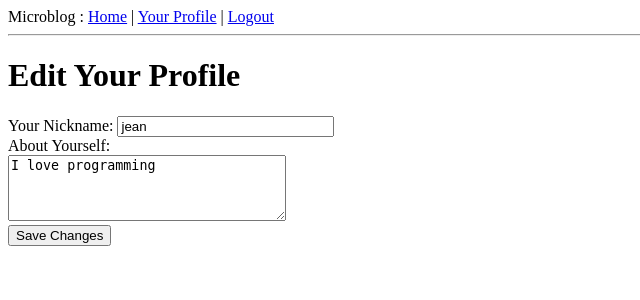
After one commit to JPGITHUB1519/Flasky-Microblog, a Flask app: page /edit in a window 1280 px wide. The commit adds this page. Shown: the top 300 px of the page, without its empty margins (0-640 px from the left). Run offline with Flask 2, Linux system fonts and the light colour scheme; a user stored in the database is signed in; data comes from the database, SQL or seed files in the repository; both versions use the stored data as it was after the commit.

Commit message:
Part6 - Profile Page and Avatars

```diff
--- a/app/forms.py
+++ b/app/forms.py
@@ -1,5 +1,5 @@
 from flask_wtf import Form
-from wtforms import StringField, BooleanField, PasswordField, validators
+from wtforms import StringField, BooleanField, PasswordField, TextAreaField, validators
 from wtforms.validators import *
 
 class LoginForm(Form):
@@ -14,3 +14,7 @@ class SignUpForm(Form):
         validators.EqualTo('confirm_password', message='Passwords must match')
     ])
 	confirm_password = StringField('confirm_password', validators=[DataRequired()])
+
+class EditForm(Form):
+	nickname = StringField('nickname', validators=[DataRequired()])
+	about_me = TextAreaField("about_me", validators=[Length(min=0,max=140)])
--- a/app/models.py
+++ b/app/models.py
@@ -1,4 +1,5 @@
 from app import db
+from hashlib import md5
 
 class User(db.Model):
 	id = db.Column(db.Integer, primary_key=True)
@@ -9,6 +10,8 @@ class User(db.Model):
 	# to get user.posts member that gets us the list of posts from the user
 	# backref to get post.author
 	posts = db.relationship("Post", backref="author", lazy="dynamic")
+	about_me = db.Column(db.String(40))
+	last_seen = db.Column(db.DateTime)
 
 	# flask login needs this methos for handling authentication
 	@property
@@ -40,6 +43,10 @@ class User(db.Model):
 	def __repr__(self):
 		return "<User %r>" % (self.nickname)
 
+	def avatar(self, size):
+		# d -> placeholder for image, s = pixel of images
+		return 'http://www.gravatar.com/avatar/%s?d=mm&s=%d' % (md5(self.email.encode('utf-8')).hexdigest(), size)
+
 class Post(db.Model):
 	id = db.Column(db.Integer, primary_key = True)
 	body = db.Column(db.String(140))
--- a/app/templates/base.html
+++ b/app/templates/base.html
@@ -10,8 +10,9 @@
 <body>
 	<div>
 		Microblog :
-		<a href="{{ url_for('logout') }}">Home</a>
+		<a href="{{ url_for('index') }}">Home</a>
 		{% if g.user.is_authenticated %}
+			| <a href="{{ url_for('user', nickname=g.user.nickname) }}">Your Profile</a>
 			| <a href="{{ url_for('logout') }}">Logout</a>
 		{% endif %}
 	</div>
--- /dev/null
+++ b/app/templates/edit.html
@@ -0,0 +1,22 @@
+{% extends "base.html" %}
+
+{% block content %}
+	<h1>Edit Your Profile</h1>
+	<form action="" method="post" name="edit">
+		<div>
+			<label>
+				Your Nickname:
+				{{ form.nickname(size=24) }}
+			 </label>
+		</div>
+		<div>
+			<div>
+				<label>About Yourself:</label>
+			</div>
+				{{ form.about_me(cols=32, rows=4) }}
+		</div>
+		<div>
+			 <input type="submit" name="" value="Save Changes">
+		</div>
+	</form>
+{% endblock %}
--- /dev/null
+++ b/app/templates/post.html
@@ -0,0 +1,3 @@
+<p>
+	<img src="{{ user.avatar(50) }}">  {{ post.author.nickname }} says : <b> {{ post.body }}</b>
+</p>
--- a/app/views.py
+++ b/app/views.py
@@ -6,7 +6,7 @@ from app import app, db, lm
 from .forms import *
 from .models import User
 import utility
-
+from datetime import datetime
 # load user from database
 @lm.user_loader
 def load_user(id):
@@ -16,6 +16,11 @@ def load_user(id):
 @app.before_request
 def before_request():
 	g.user = current_user
+	# update the time the last user visited the page
+	if g.user.is_authenticated:
+		g.user.last_seen = datetime.utcnow()
+		db.session.add(g.user)
+		db.session.commit()
 
 @app.route('/')
 @app.route('/index')
@@ -23,6 +28,8 @@ def before_request():
 def index():
 	# getting the user logged
 	user = g.user
+	if not g.user.is_authenticated :
+		return redirect(url_for('login'))
 	posts = [  # fake array of posts
         {
             'author': {'nickname': 'John'},
@@ -44,6 +51,7 @@ def index():
 # login view function
 # g = place to store and share data during the life of a request.
 def login():
+	""" View For Login User"""
 	# # if the user is logged go to the index
 	if g.user and g.user.is_authenticated:
 		# flask generating url, is better than harcoding
@@ -69,6 +77,7 @@ def login():
 @app.route("/logout")
 @login_required  # need been logged to access it!
 def logout():
+	""" View for Logout Users """
 	user = current_user
 	user.authenticated = False
 	db.session.add(user)
@@ -78,6 +87,7 @@ def logout():
 
 @app.route("/signup", methods=['GET', 'POST'])
 def signup():
+	""" View for Sign Up a user """
 	form = SignUpForm()
 	if request.method == "POST" and form.validate():
 		user = User(nickname=form.username.data, password=utility.make_password_hash(form.username.data, form.password.data))
@@ -88,3 +98,36 @@ def signup():
 		return redirect(url_for('index'))
 	return render_template("signup.html",
 							form = form)
+
+# <nickname> = parameter
+@app.route('/user/<nickname>')
+@login_required
+def user(nickname):
+	""" View to Show the user Profile"""
+	user = User.query.filter_by(nickname=nickname).first()
+	if user == None :
+		flash("User %s Not Found" % nickname)
+		return redirect(url_for('index'))
+	posts = [
+		{"author": user, "body" : 'Test Post #1'},
+		{"author": user, "body" : 'Test Post #2'},
+	]
+	return render_template('user.html',
+							user = user,
+							posts = posts)
+
+@app.route('/edit', methods=['GET', 'POST'])
+@login_required
+def edit():
+	form = EditForm()
+	if request.method == "POST" and form.validate_on_submit:
+		g.user.nickname = form.nickname.data
+		g.user.about_me = form.about_me.data
+		db.session.add(g.user)
+		db.session.commit()
+		flash("Your changes has been saved")
+		return redirect(url_for('edit'))
+	else:
+		form.nickname.data = g.user.nickname
+		form.about_me.data = g.user.about_me
+	return render_template('edit.html', form=form)
```
Also changed, not shown: app/templates/user.html (added, +13 -0 lines), db_repository/versions/005_migration.py (added, +32 -0 lines), app.db, 4 other files.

Work instructions:
Only the pictures in the listing above get left out; print everything else exactly.

Written solution:
After one commit to JPGITHUB1519/Flasky-Microblog, a Flask app: page /edit in a window 1280 px wide. The commit adds this page. Shown: the top 300 px of the page, without its empty margins (0-640 px from the left). Run offline with Flask 2, Linux system fonts and the light colour scheme; a user stored in the database is signed in; data comes from the database, SQL or seed files in the repository; both versions use the stored data as it was after the commit.

Commit message:
Part6 - Profile Page and Avatars

```diff
--- a/app/forms.py
+++ b/app/forms.py
@@ -1,5 +1,5 @@
 from flask_wtf import Form
-from wtforms import StringField, BooleanField, PasswordField, validators
+from wtforms import StringField, BooleanField, PasswordField, TextAreaField, validators
 from wtforms.validators import *
 
 class LoginForm(Form):
@@ -14,3 +14,7 @@ class SignUpForm(Form):
         validators.EqualTo('confirm_password', message='Passwords must match')
     ])
 	confirm_password = StringField('confirm_password', validators=[DataRequired()])
+
+class EditForm(Form):
+	nickname = StringField('nickname', validators=[DataRequired()])
+	about_me = TextAreaField("about_me", validators=[Length(min=0,max=140)])
--- a/app/models.py
+++ b/app/models.py
@@ -1,4 +1,5 @@
 from app import db
+from hashlib import md5
 
 class User(db.Model):
 	id = db.Column(db.Integer, primary_key=True)
@@ -9,6 +10,8 @@ class User(db.Model):
 	# to get user.posts member that gets us the list of posts from the user
 	# backref to get post.author
 	posts = db.relationship("Post", backref="author", lazy="dynamic")
+	about_me = db.Column(db.String(40))
+	last_seen = db.Column(db.DateTime)
 
 	# flask login needs this methos for handling authentication
 	@property
@@ -40,6 +43,10 @@ class User(db.Model):
 	def __repr__(self):
 		return "<User %r>" % (self.nickname)
 
+	def avatar(self, size):
+		# d -> placeholder for image, s = pixel of images
+		return 'http://www.gravatar.com/avatar/%s?d=mm&s=%d' % (md5(self.email.encode('utf-8')).hexdigest(), size)
+
 class Post(db.Model):
 	id = db.Column(db.Integer, primary_key = True)
 	body = db.Column(db.String(140))
--- a/app/templates/base.html
+++ b/app/templates/base.html
@@ -10,8 +10,9 @@
 <body>
 	<div>
 		Microblog :
-		<a href="{{ url_for('logout') }}">Home</a>
+		<a href="{{ url_for('index') }}">Home</a>
 		{% if g.user.is_authenticated %}
+			| <a href="{{ url_for('user', nickname=g.user.nickname) }}">Your Profile</a>
 			| <a href="{{ url_for('logout') }}">Logout</a>
 		{% endif %}
 	</div>
--- /dev/null
+++ b/app/templates/edit.html
@@ -0,0 +1,22 @@
+{% extends "base.html" %}
+
+{% block content %}
+	<h1>Edit Your Profile</h1>
+	<form action="" method="post" name="edit">
+		<div>
+			<label>
+				Your Nickname:
+				{{ form.nickname(size=24) }}
+			 </label>
+		</div>
+		<div>
+			<div>
+				<label>About Yourself:</label>
+			</div>
+				{{ form.about_me(cols=32, rows=4) }}
+		</div>
+		<div>
+			 <input type="submit" name="" value="Save Changes">
+		</div>
+	</form>
+{% endblock %}
--- /dev/null
+++ b/app/templates/post.html
@@ -0,0 +1,3 @@
+<p>
+	<img src="{{ user.avatar(50) }}">  {{ post.author.nickname }} says : <b> {{ post.body }}</b>
+</p>
--- a/app/views.py
+++ b/app/views.py
@@ -6,7 +6,7 @@ from app import app, db, lm
 from .forms import *
 from .models import User
 import utility
-
+from datetime import datetime
 # load user from database
 @lm.user_loader
 def load_user(id):
@@ -16,6 +16,11 @@ def load_user(id):
 @app.before_request
 def before_request():
 	g.user = current_user
+	# update the time the last user visited the page
+	if g.user.is_authenticated:
+		g.user.last_seen = datetime.utcnow()
+		db.session.add(g.user)
+		db.session.commit()
 
 @app.route('/')
 @app.route('/index')
@@ -23,6 +28,8 @@ def before_request():
 def index():
 	# getting the user logged
 	user = g.user
+	if not g.user.is_authenticated :
+		return redirect(url_for('login'))
 	posts = [  # fake array of posts
         {
             'author': {'nickname': 'John'},
@@ -44,6 +51,7 @@ def index():
 # login view function
 # g = place to store and share data during the life of a request.
 def login():
+	""" View For Login User"""
 	# # if the user is logged go to the index
 	if g.user and g.user.is_authenticated:
 		# flask generating url, is better than harcoding
@@ -69,6 +77,7 @@ def login():
 @app.route("/logout")
 @login_required  # need been logged to access it!
 def logout():
+	""" View for Logout Users """
 	user = current_user
 	user.authenticated = False
 	db.session.add(user)
@@ -78,6 +87,7 @@ def logout():
 
 @app.route("/signup", methods=['GET', 'POST'])
 def signup():
+	""" View for Sign Up a user """
 	form = SignUpForm()
 	if request.method == "POST" and form.validate():
 		user = User(nickname=form.username.data, password=utility.make_password_hash(form.username.data, form.password.data))
@@ -88,3 +98,36 @@ def signup():
 		return redirect(url_for('index'))
 	return render_template("signup.html",
 							form = form)
+
+# <nickname> = parameter
+@app.route('/user/<nickname>')
+@login_required
+def user(nickname):
+	""" View to Show the user Profile"""
+	user = User.query.filter_by(nickname=nickname).first()
+	if user == None :
+		flash("User %s Not Found" % nickname)
+		return redirect(url_for('index'))
+	posts = [
+		{"author": user, "body" : 'Test Post #1'},
+		{"author": user, "body" : 'Test Post #2'},
+	]
+	return render_template('user.html',
+							user = user,
+							posts = posts)
+
+@app.route('/edit', methods=['GET', 'POST'])
+@login_required
+def edit():
+	form = EditForm()
+	if request.method == "POST" and form.validate_on_submit:
+		g.user.nickname = form.nickname.data
+		g.user.about_me = form.about_me.data
+		db.session.add(g.user)
+		db.session.commit()
+		flash("Your changes has been saved")
+		return redirect(url_for('edit'))
+	else:
+		form.nickname.data = g.user.nickname
+		form.about_me.data = g.user.about_me
+	return render_template('edit.html', form=form)
```
Also changed, not shown: app/templates/user.html (added, +13 -0 lines), db_repository/versions/005_migration.py (added, +32 -0 lines), app.db, 4 other files.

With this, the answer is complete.